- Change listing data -
++++++++++++++++++++
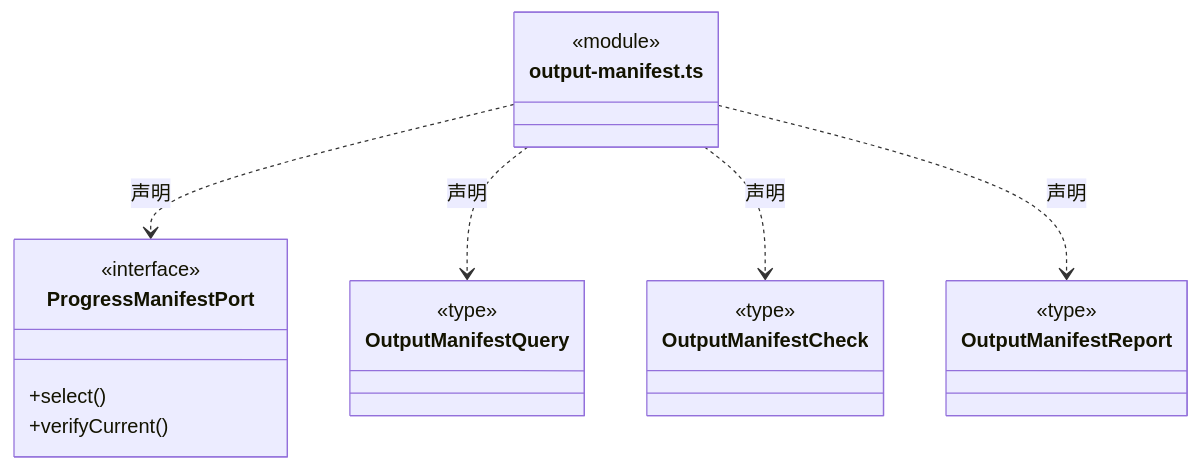
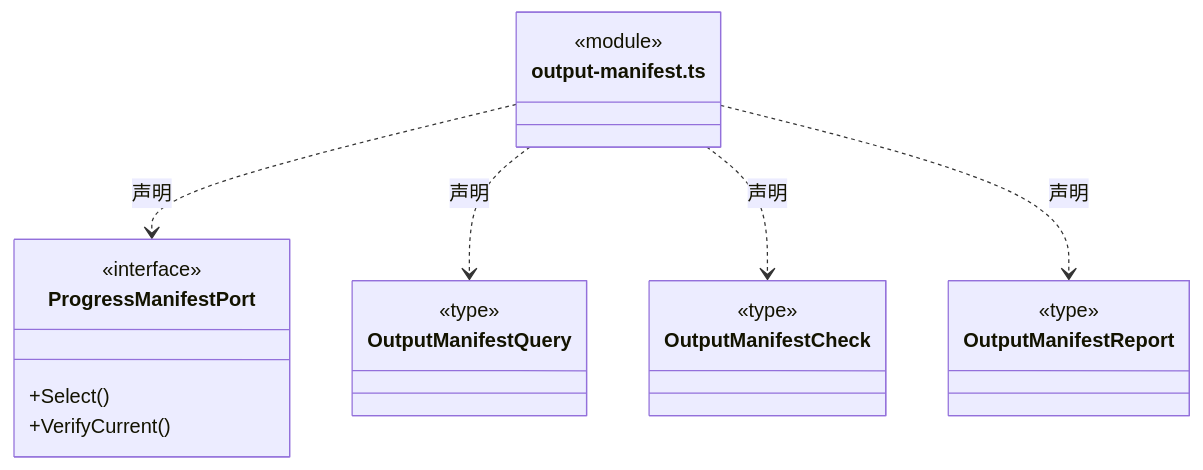
Diagram 20 of 46 in src/logic/evidence/rules/ARCHITECTURE.md (nan023062/cbim), drawn with Mermaid before and after one commit. The commit also changed other lines of this file and 1035 other files, not shown here.

````diff
--- a/src/logic/evidence/rules/ARCHITECTURE.md
+++ b/src/logic/evidence/rules/ARCHITECTURE.md
@@ -419,27 +419,27 @@
 ```mermaid
 classDiagram
 class N_src_logic_evidence_rules_output_manifest_ts["output-manifest.ts"] {
   <<module>>
 }
 class N_src_logic_evidence_rules_output_manifest_ts_ProgressManifestPort["ProgressManifestPort"] {
   <<interface>>
-  +select()
-  +verifyCurrent()
+  +Select()
+  +VerifyCurrent()
 }
 N_src_logic_evidence_rules_output_manifest_ts ..> N_src_logic_evidence_rules_output_manifest_ts_ProgressManifestPort : 声明
 class N_src_logic_evidence_rules_output_manifest_ts_OutputManifestQuery["OutputManifestQuery"] {
   <<type>>
 
 }
 N_src_logic_evidence_rules_output_manifest_ts ..> N_src_logic_evidence_rules_output_manifest_ts_OutputManifestQuery : 声明
 class N_src_logic_evidence_rules_output_manifest_ts_OutputManifestCheck["OutputManifestCheck"] {
   <<type>>
 
 }
 N_src_logic_evidence_rules_output_manifest_ts ..> N_src_logic_evidence_rules_output_manifest_ts_OutputManifestCheck : 声明
 class N_src_logic_evidence_rules_output_manifest_ts_OutputManifestReport["OutputManifestReport"] {
   <<type>>
 
 }
 N_src_logic_evidence_rules_output_manifest_ts ..> N_src_logic_evidence_rules_output_manifest_ts_OutputManifestReport : 声明
 ```
````
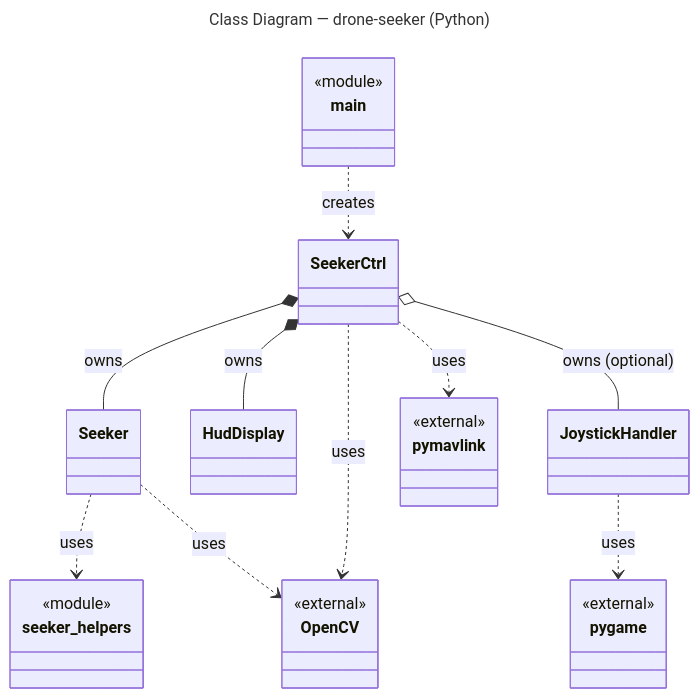
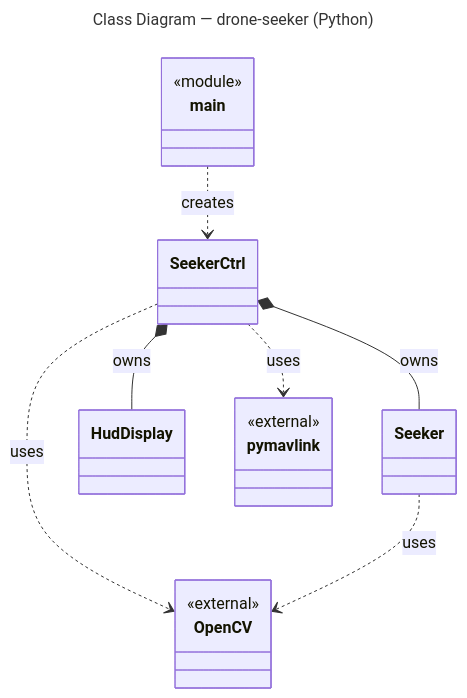
The diagram in docs/chart_04_class_diagram.mmd (musaelhanafi/drone-seeker), drawn with Mermaid before and after one commit. The commit also changed 19 other files, not shown here.

```diff
--- a/docs/chart_04_class_diagram.mmd
+++ b/docs/chart_04_class_diagram.mmd
@@ -1,24 +1,18 @@
 ---
 title: Class Diagram — drone-seeker (Python)
 ---
 classDiagram
 
     class main { <<module>> }
     class SeekerCtrl
     class Seeker
     class HudDisplay
-    class JoystickHandler
-    class seeker_helpers { <<module>> }
     class pymavlink { <<external>> }
     class OpenCV { <<external>> }
-    class pygame { <<external>> }
 
-    main            ..>  SeekerCtrl      : creates
-    SeekerCtrl      *--  Seeker          : owns
-    SeekerCtrl      *--  HudDisplay      : owns
-    SeekerCtrl      o--  JoystickHandler : owns (optional)
-    SeekerCtrl      ..>  pymavlink       : uses
-    SeekerCtrl      ..>  OpenCV          : uses
-    Seeker          ..>  seeker_helpers  : uses
-    Seeker          ..>  OpenCV          : uses
-    JoystickHandler ..>  pygame          : uses
+    main       ..>  SeekerCtrl : creates
+    SeekerCtrl *--  Seeker     : owns
+    SeekerCtrl *--  HudDisplay : owns
+    SeekerCtrl ..>  pymavlink  : uses
+    SeekerCtrl ..>  OpenCV     : uses
+    Seeker     ..>  OpenCV     : uses
```
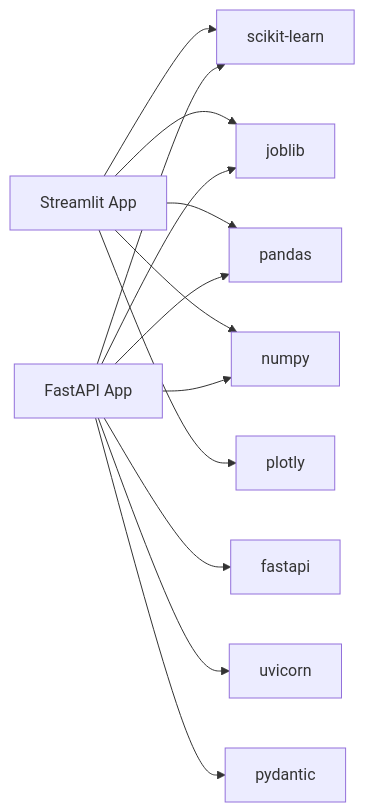
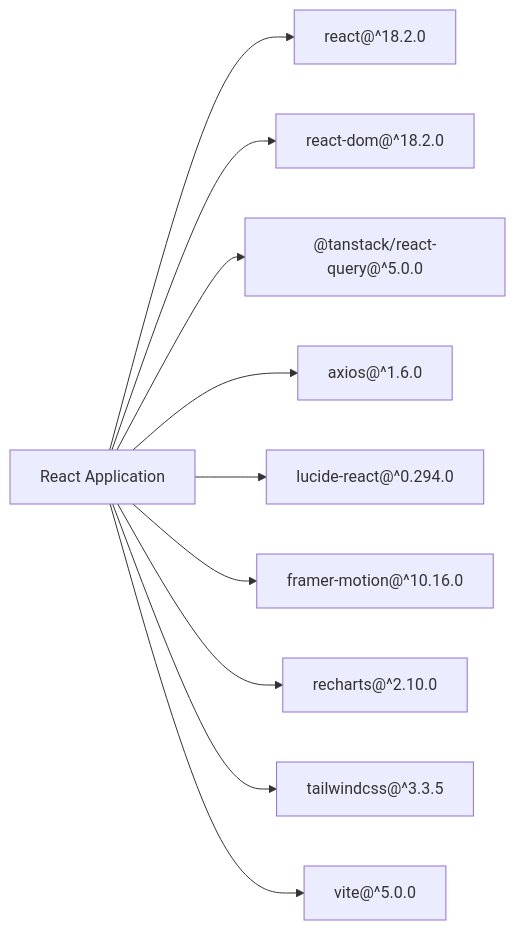
Before and after one commit to tashkirrr/housing-price-prediction: the fifth of 5 diagrams in .qoder/repowiki/en/content/Web Application.md, drawn with Mermaid. The commit also changed other lines of this file and 7 other files, not shown here.

First line of the commit message:
feat(web): replace Streamlit app with React + Vite + TailwindCSS implementation

````diff
--- a/.qoder/repowiki/en/content/Web Application.md
+++ b/.qoder/repowiki/en/content/Web Application.md
@@ -297,15 +285,12 @@
 ```mermaid
 graph LR
-SA["Streamlit App"] --> SK["scikit-learn"]
-SA --> JB["joblib"]
-SA --> PD["pandas"]
-SA --> NP["numpy"]
-SA --> PL["plotly"]
-API["FastAPI App"] --> SK
-API --> JB
-API --> PD
-API --> NP
-API --> FA["fastapi"]
-API --> UV["uvicorn"]
-API --> PY["pydantic"]
+ReactApp["React Application"] --> React["react@^18.2.0"]
+ReactApp --> ReactDOM["react-dom@^18.2.0"]
+ReactApp --> ReactQuery["@tanstack/react-query@^5.0.0"]
+ReactApp --> Axios["axios@^1.6.0"]
+ReactApp --> Lucide["lucide-react@^0.294.0"]
+ReactApp --> Motion["framer-motion@^10.16.0"]
+ReactApp --> Charts["recharts@^2.10.0"]
+ReactApp --> Tailwind["tailwindcss@^3.3.5"]
+ReactApp --> Vite["vite@^5.0.0"]
 ```
````
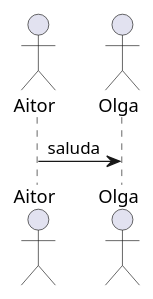
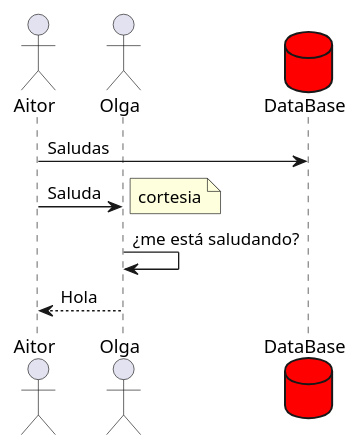
One commit to Espadv69/uml-begginer changed the diagram in uml/diagrama3.puml. Above: the diagram before and after it, drawn with PlantUML.

Commit message:
Update: new reserved word (database).

```diff
--- a/uml/diagrama3.puml
+++ b/uml/diagrama3.puml
@@ -1,8 +1,13 @@
 @startuml diagrama3
 
     actor Aitor
     actor Olga
+    database DataBase #red
 
-    Aitor -> Olga : saluda
+    Aitor -> DataBase: Saludas
+    Aitor -> Olga : Saluda
+    note right : cortesia
+    Olga -> Olga : ¿me está saludando?
+    Aitor <-- Olga : Hola
 
 @enduml
```
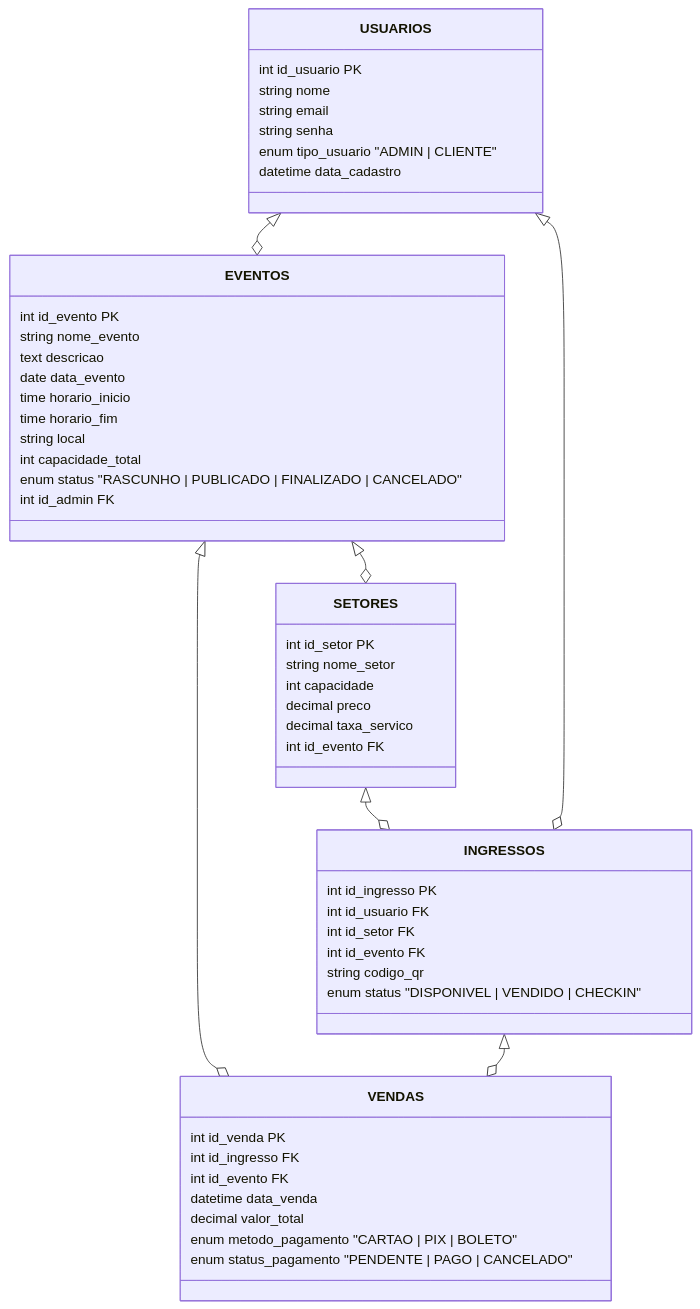
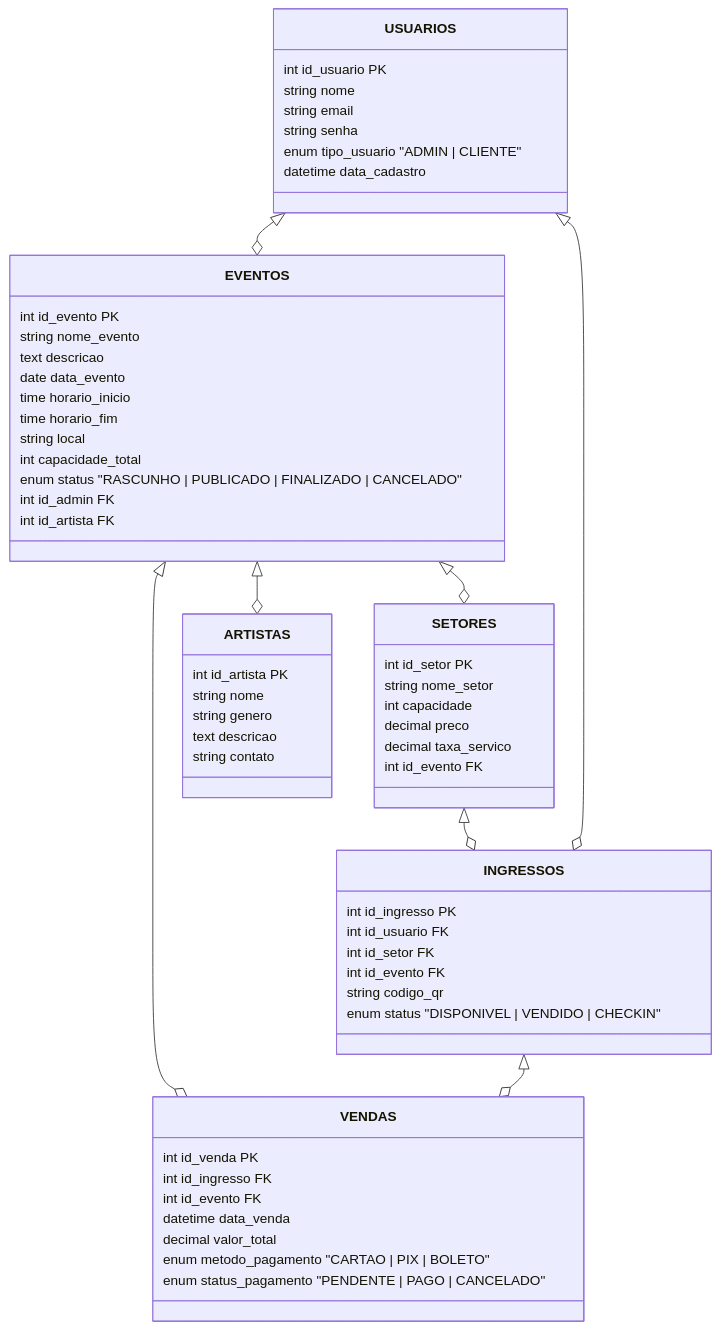
One commit to levyzowisk/api-casadeshow changed the diagram in README.md. Above: the diagram before and after it, drawn with Mermaid.

````diff
--- a/README.md
+++ b/README.md
@@ -50,63 +50,70 @@
 ```mermaid
 classDiagram
     class USUARIOS {
         int id_usuario PK
         string nome
         string email
         string senha
         enum tipo_usuario "ADMIN | CLIENTE"
         datetime data_cadastro
     }
 
     class EVENTOS {
         int id_evento PK
         string nome_evento
         text descricao
         date data_evento
         time horario_inicio
         time horario_fim
         string local
         int capacidade_total
         enum status "RASCUNHO | PUBLICADO | FINALIZADO | CANCELADO"
         int id_admin FK
+        int id_artista FK
     }
 
     class SETORES {
         int id_setor PK
         string nome_setor
         int capacidade
         decimal preco
         decimal taxa_servico
         int id_evento FK
     }
 
     class INGRESSOS {
         int id_ingresso PK
         int id_usuario FK
         int id_setor FK
         int id_evento FK
         string codigo_qr
         enum status "DISPONIVEL | VENDIDO | CHECKIN"
     }
 
     class VENDAS {
         int id_venda PK
         int id_ingresso FK
         int id_evento FK
         datetime data_venda
         decimal valor_total
         enum metodo_pagamento "CARTAO | PIX | BOLETO"
         enum status_pagamento "PENDENTE | PAGO | CANCELADO"
     }
 
-    %% ======================
-    %% RELACIONAMENTOS
-    %% ======================
+    class ARTISTAS {
+        int id_artista PK
+        string nome
+        string genero
+        text descricao
+        string contato
+    }
+    
 
     USUARIOS <|--o EVENTOS 
     EVENTOS <|--o SETORES 
     SETORES <|--o INGRESSOS 
     USUARIOS <|--o INGRESSOS 
     EVENTOS <|--o VENDAS 
     INGRESSOS <|--o VENDAS
+    EVENTOS <|--o ARTISTAS
 ```
````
++++++++++++++++++++
- Activity -
Copy every line from the records above that contains the string "INGRESSOS".

- Exercise answer -
     class INGRESSOS {
     SETORES <|--o INGRESSOS 
     USUARIOS <|--o INGRESSOS 
     INGRESSOS <|--o VENDAS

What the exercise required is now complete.